In October, the Turkish parliament authorized the military to strike at the rebels across the border.
The United States - which with Turkey and the European Union considers the PKK a terrorist organization - has cautioned Ankara against a large incursion, fearing it could disrupt one of Iraq's more stable regions.
In an apparent retaliation for Turkish attacks, suspected Kurdish militants blew up a car bomb in the southeastern city of Diyarbakir Jan. 3.
The death toll in the bombing rose to seven on Friday when a high school student died of severe burns at a military hospital in Ankara. Although there were dozens of army officers among the 66 injured, all of the dead were civilians and mostly students.
Iraqi Troops Clash With Members Of Messianic Shiite Cult
Iraqi troops fought gunmen from a Shiite cult Friday in southern Iraq, leaving at least 13 people dead and 18 wounded, police said.
The battles in Basra and Nasiriyah began after members of the Soldiers of Heaven group, called the Jund al-Samaa in Arabic, attacked police and worshippers preparing for Ashoura, the holiest day on the Shiite calendar.
The violence began after noon with a mortar attack targeting police in Nasiriyah, a predominantly Shiite city some 200 miles southeast of Baghdad, followed by fierce clashes between gunmen and police.
Police said the attackers were carrying yellow flags indicating they belonged to the Soldiers of Heaven. The cult is considered heretical by mainstream Shiite clerics.
Ten people were killed in the fighting. Fourteen were wounded.
Street battles also broke out in Basra, another Shiite city 340 miles southeast of Baghdad.
Police said two officers died and four others were wounded in the fighting, which started after armed men attacked police and Shiites observing the commemoration of the seventh century death of Imam Hussein, one of their holiest saints.
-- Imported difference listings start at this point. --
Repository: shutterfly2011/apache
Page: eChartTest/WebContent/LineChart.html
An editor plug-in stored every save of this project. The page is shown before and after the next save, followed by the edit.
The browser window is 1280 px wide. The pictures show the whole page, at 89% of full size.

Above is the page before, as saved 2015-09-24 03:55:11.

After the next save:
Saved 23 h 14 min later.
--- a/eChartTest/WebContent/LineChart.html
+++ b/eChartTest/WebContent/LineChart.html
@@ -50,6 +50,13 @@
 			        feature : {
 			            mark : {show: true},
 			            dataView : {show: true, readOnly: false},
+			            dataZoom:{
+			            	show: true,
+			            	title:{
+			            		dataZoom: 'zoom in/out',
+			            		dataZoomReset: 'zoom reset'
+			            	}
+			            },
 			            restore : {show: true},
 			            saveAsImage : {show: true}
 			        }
A mosque belonging to the cult also was burned by police after they were fired upon by people hiding inside, authorities said.
Basra police chief, Maj. Gen. Abdul-Jalil Khalaf, said later that the leader of the group in Basra, whom he identified as Abu Mustafa al-Ansari, also had been killed.
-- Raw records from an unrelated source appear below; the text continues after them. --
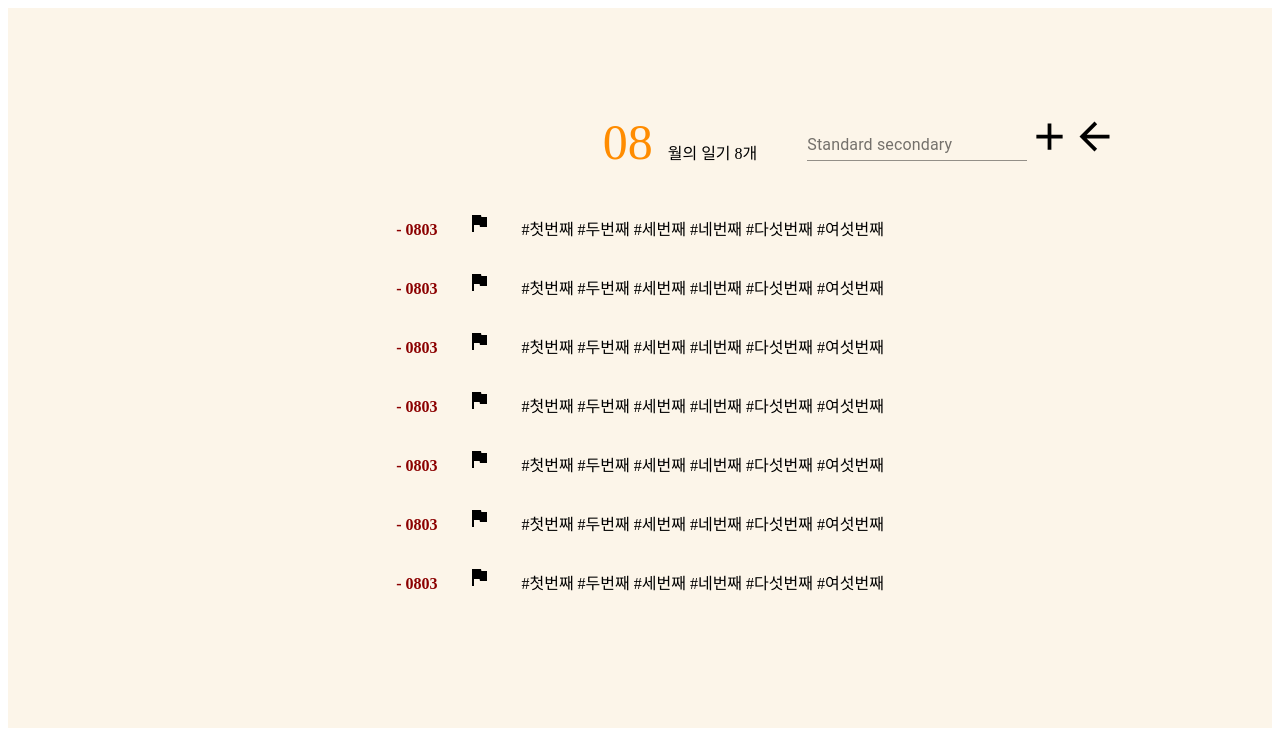
Repository: IMHANA/diary
Page: /list
An editor plug-in stored every save of this project. The page is shown before and after the next save, followed by the edit.
The browser window is 1280 px wide. The pictures show the whole page.
The project was rebuilt for these pictures with package versions that can differ from the ones it lists, and the page was loaded fresh each time. Also part of the build but not shown: src/App.css, src/pages/Main/main.js, src/pages/Month/month.js.

Above is the page before, as saved 2021-08-05 17:45:06.

### src/App.js
import './App.css';
import React, { Component } from 'react'
import MainTemplates from './components/MainTemplates';

class App extends Component {
  render() {
    console.log('메인을 불러온다!')
    return (
      <div>
        <MainTemplates/>
      </div>
    )
  }
}

export default App;

### src/components/MainTemplates.js
import React, { Component } from 'react'
import Main from '../pages/Main/main';
import Month from '../pages/Month/month';
import DayList from '../pages/DayList/dayList';
import { BrowserRouter as Router, Route, Switch, Link} from 'react-router-dom';

export default class MainTemplates extends Component {
    render() {
        return (
            <Router>
                <Switch>
                    <Route exact path='/' component={Main}/>
                    <Route path='/monthly' component={ Month }/>
                    <Route path='/list' component={ DayList} />
                </Switch>
            </Router>
        )
    }
}

### src/pages/DayList/dayList.js
import React, { Component } from 'react';
import { Add, ArrowBack , Flag} from '@material-ui/icons'
import TextField from '@material-ui/core/TextField';
import '../DayList/dayList.css';

export default class dayList extends Component {
    render() {
        return (
            <div id='container'>
                <div id='sub_box'>
                    <div className='list_title'>
                        <span id='month'>08</span><span id='month_sub'>월의 일기 8개</span>
                        <TextField id="standard-secondary" label="Standard secondary" color="secondary" />
                        <Add style={{fontSize: '45px'}}/>
                        <ArrowBack style={{fontSize: '45px'}} />
                    </div>
                    <div id='title'

                    ></div>
                    <div>
                        <div className='list_box'>
                            <span className='date'>- 0803</span>
                            <Flag className='icon'/>
                            <span>#첫번째 #두번째 #세번째 #네번째 #다섯번째 #여섯번째</span>
                        </div>
                        <div className='list_box'>
                            <span className='date'>- 0803</span>
                            <Flag className='icon'/>
                            <span>#첫번째 #두번째 #세번째 #네번째 #다섯번째 #여섯번째</span>
                        </div>
                        <div className='list_box'>
                            <span className='date'>- 0803</span>
                            <Flag className='icon'/>
                            <span>#첫번째 #두번째 #세번째 #네번째 #다섯번째 #여섯번째</span>
                        </div>
                        <div className='list_box'>
                            <span className='date'>- 0803</span>
                            <Flag className='icon'/>
                            <span>#첫번째 #두번째 #세번째 #네번째 #다섯번째 #여섯번째</span>
                        </div>
                        <div className='list_box'>
                            <span className='date'>- 0803</span>
                            <Flag className='icon'/>
                            <span>#첫번째 #두번째 #세번째 #네번째 #다섯번째 #여섯번째</span>
                        </div>
                        <div className='list_box'>
                            <span className='date'>- 0803</span>
                            <Flag className='icon'/>
                            <span>#첫번째 #두번째 #세번째 #네번째 #다섯번째 #여섯번째</span>
                        </div>
                        <div className='list_box'>
                            <span className='date'>- 0803</span>
                            <Flag className='icon'/>
                            <span>#첫번째 #두번째 #세번째 #네번째 #다섯번째 #여섯번째</span>
                        </div>
                    </div>
                    <div>

                    </div>
                </div>
            </div>
        )
    }
}

### src/pages/Main/main.css
#container {
    display: flex;
    flex-direction:column;

    height: 100vh;

    justify-content: center;
    align-items: center;
    background-color:rgb(252, 245, 233);
}

input[placeholder] {
    text-align: center;
    width: 150px;
    height: 35px;
    margin-bottom: 10px;
}

#login_btn, #sign_up_btn {
    width: 50px;
    height: 50px;
    border-radius: 50%;
    outline: none;
    border: none;
}

#btn_box {
    display: flex;
    justify-content: space-around;
    width: 150px;

}

#login_btn {
    background-color: rgb(255, 182, 45);
    margin-left: 50px;
}
#sign_up_btn {
    background-color: rgb(55, 137, 139);
}

#login_btn:hover {
    cursor: pointer;
    background-color: rgb(218, 153, 35);
}
#sign_up_btn:hover {
    cursor: pointer;
    background-color: rgb(51, 123, 124);
}

### src/pages/Month/month.css
#container {
    margin: 0;
    display: flex;
    flex-direction: column;
    justify-content: center;
    align-items: center;
}

.month_box_container {
    display: flex;
    width: 990px;
    height: 150px;
}
.month_box_container .calendar-item {
    /* display: inline-block; */
    border: 1px solid rgb(243, 243, 243);
    flex:1;
    padding-top: 10px;
    padding-left: 15px;
}

.month_box_container .calendar-item span.title{
    font-size: 40px;
    color:darkgrey;
    cursor: pointer;
    /* margin-top: 10px;
    margin-bottom: 10px; */
}

.month_box_container .calendar-item span.title:hover{
    color:rgb(252, 169, 76);
}

/* .first-floor span.title{
    color: red;
    height: 40px;
} */

#year_row {
    margin-top: 50px;
}

#year_row span {
    padding: 0 15px 0 15px;
}

### src/pages/DayList/dayList.css
#container {
    display: flex;
    flex-direction: column;
    justify-content: center;
    align-items: center;
    height: 100vh;

}

.list_title {
    margin-bottom: 40px;
}

#month {
    color:darkorange;
    font-size: 50px;
    margin-left: 440px;
}

#month_sub {
    margin: 0 50px 0 15px;
}

#sub_box {
    display: flex;
    flex-direction: column;
    justify-content: center;
    align-items: center;
}
.list_box {
    margin-bottom: 30px;
}
.icon {
    padding: 0 30px 0 30px;
}

.date {
    font-weight: bolder;
    color:darkred;
}

Loaded but not shown: public/index.html (common file); src/index.js (common file)

After the next save:
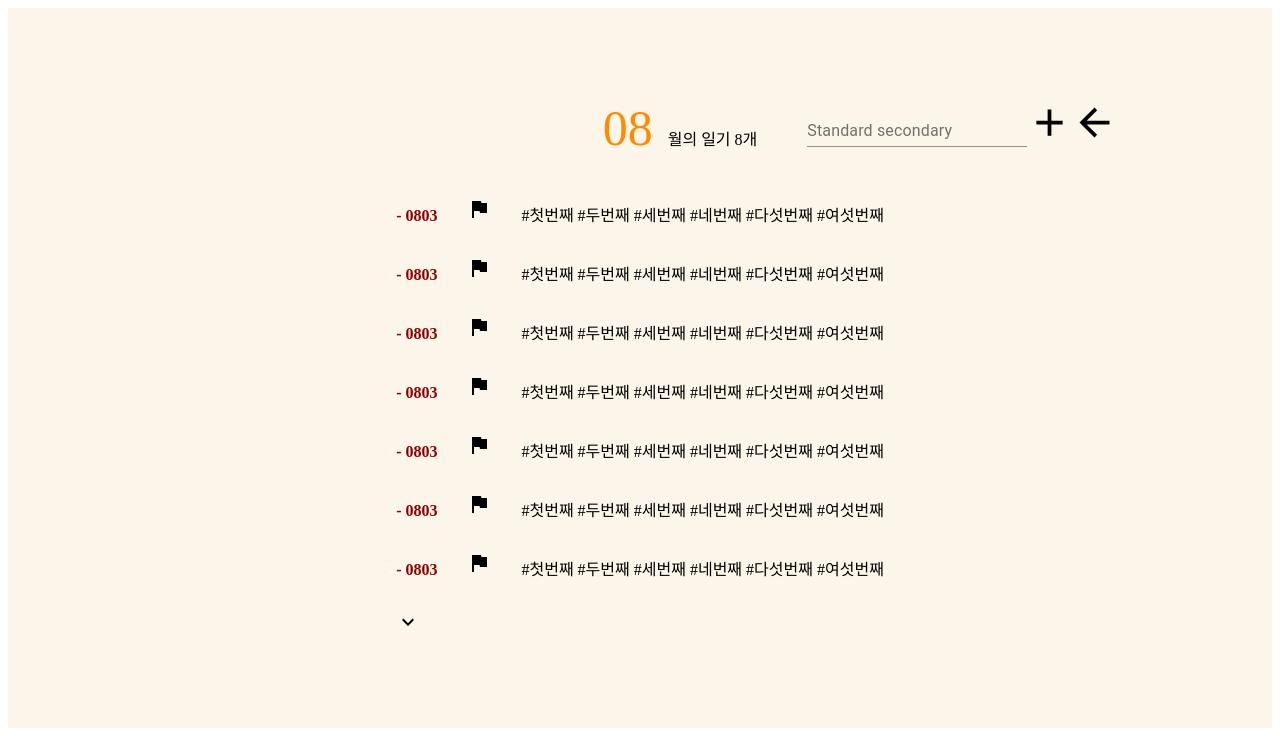
Saved 99 s later.
--- a/src/pages/DayList/dayList.js
+++ b/src/pages/DayList/dayList.js
@@ -1,5 +1,5 @@
 import React, { Component } from 'react';
-import { Add, ArrowBack , Flag} from '@material-ui/icons'
+import { Add, ArrowBack , Flag, ExpandMore} from '@material-ui/icons'
 import TextField from '@material-ui/core/TextField';
 import '../DayList/dayList.css';
 
@@ -53,6 +53,9 @@ export default class dayList extends Component {
                             <Flag className='icon'/>
                             <span>#첫번째 #두번째 #세번째 #네번째 #다섯번째 #여섯번째</span>
                         </div>
+                        <div>
+                            <ExpandMore/>
+                        </div>
                     </div>
                     <div>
Joint Chiefs To Present Their Own View On Further Troop Cuts In Iraq
The Pentagon's top generals and admirals will make their own assessment for President Bush on whether to continue pulling U.S. troops out of Iraq in the second half of the year - independent of what Mr. Bush's commander in Baghdad recommends, the top U.S. military officer said Friday.
Navy Adm. Mike Mullen, chairman of the Joint Chiefs of Staff, told reporters traveling with him on the last stop of a six-day trip that the Joint Chiefs will take into account a range of issues beyond the security situation in Iraq.
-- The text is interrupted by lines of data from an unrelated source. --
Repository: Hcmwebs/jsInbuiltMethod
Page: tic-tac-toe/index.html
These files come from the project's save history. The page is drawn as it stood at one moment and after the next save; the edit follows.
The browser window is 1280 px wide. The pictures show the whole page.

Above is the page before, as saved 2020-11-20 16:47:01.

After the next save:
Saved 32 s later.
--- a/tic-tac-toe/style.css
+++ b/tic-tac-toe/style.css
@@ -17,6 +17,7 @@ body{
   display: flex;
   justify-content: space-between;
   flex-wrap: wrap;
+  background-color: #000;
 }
They will consider, for example, the effects of growing strain on troops and their families from multiple tours in Iraq, as well as the outlook for troop requirements in Afghanistan and elsewhere, Mullen said.
Defense Secretary Robert Gates announced at the Pentagon on Thursday that he had asked the Joint Chiefs for their Iraq assessment, to coincide with recommendations from Gen. David Petraeus, the top commander in Iraq, as well as Adm. William J. Fallon, the commander of American forces in the Middle East.
The Joint Chiefs intend to have their consensus view ready for Gates and the president by March or April, Mullen said.
Mr. Bush needs to hear the views from a range of senior military officers, Mullen said, on "the risks that are associated with whatever we're going to do next" in Iraq, where about 160,000 U.S. troops are on the ground in a conflict that appears, for the moment, to be leaning in favor of the U.S. and Iraq governments.
Another U.S. Casualty
A Virginia soldier has died in Iraq. Killed on Wednesday was 27-year-old Private First Class David Sharrett II, of Oakton, Va. Authorities say he and two other soldiers who died were attacked by grenade and small arms fire during combat operations.
As of Thursday, Jan. 17, 2008, at least 3,926 members of the U.S. military have died since the beginning of the Iraq war in March 2003, according to an Associated Press count.